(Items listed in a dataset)
-*-
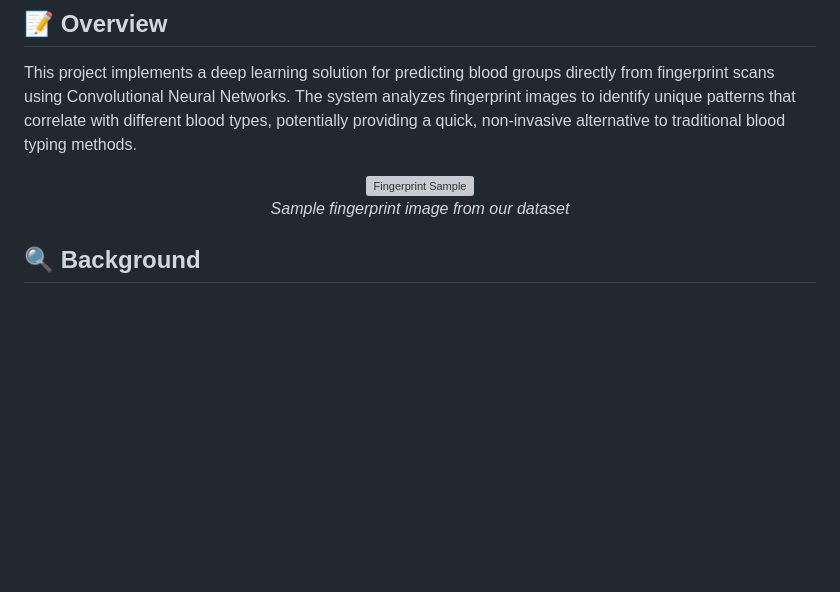
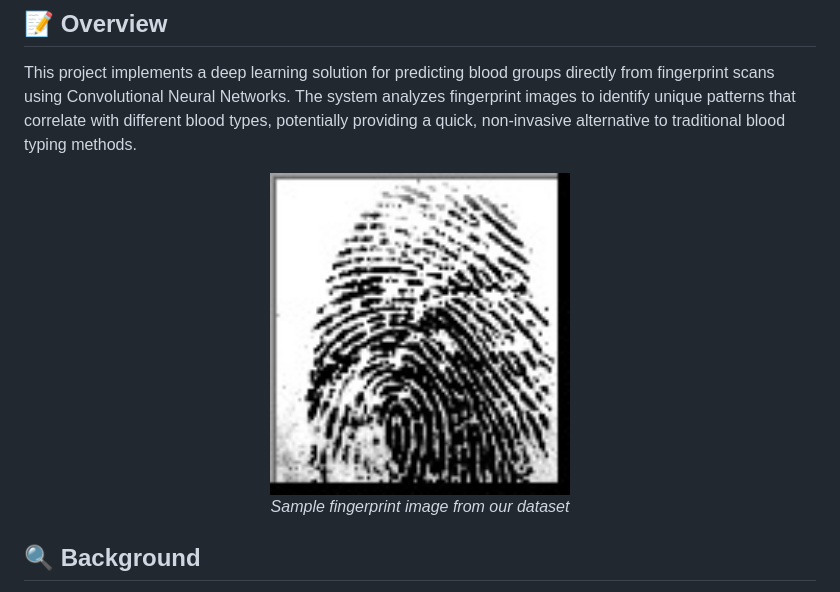
Before and after one commit to Peddineni-Sowjanya/Blood-group-detection-using-fingerprint, a Markdown page: README.md, the part around the change. Rendered like a GitHub page; blank space fills up the shorter version; grey boxes are pictures that could not be loaded.

```diff
--- a/README.md
+++ b/README.md
@@ -10,7 +10,7 @@
 This project implements a deep learning solution for predicting blood groups directly from fingerprint scans using Convolutional Neural Networks. The system analyzes fingerprint images to identify unique patterns that correlate with different blood types, potentially providing a quick, non-invasive alternative to traditional blood typing methods.
 
 <div align="center">
-  <img src="fingerprint_sample.jpg" alt="Fingerprint Sample" width="300"/>
+  <img src="Fingerprint_sample.jpg" alt="Fingerprint Sample" width="300"/>
   <p><i>Sample fingerprint image from our dataset</i></p>
 </div>
 
```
-*-
**Your assignment**. Count the lines above in which the string "from" occurs. Give that number and nothing else.

**Completed exercise**. 2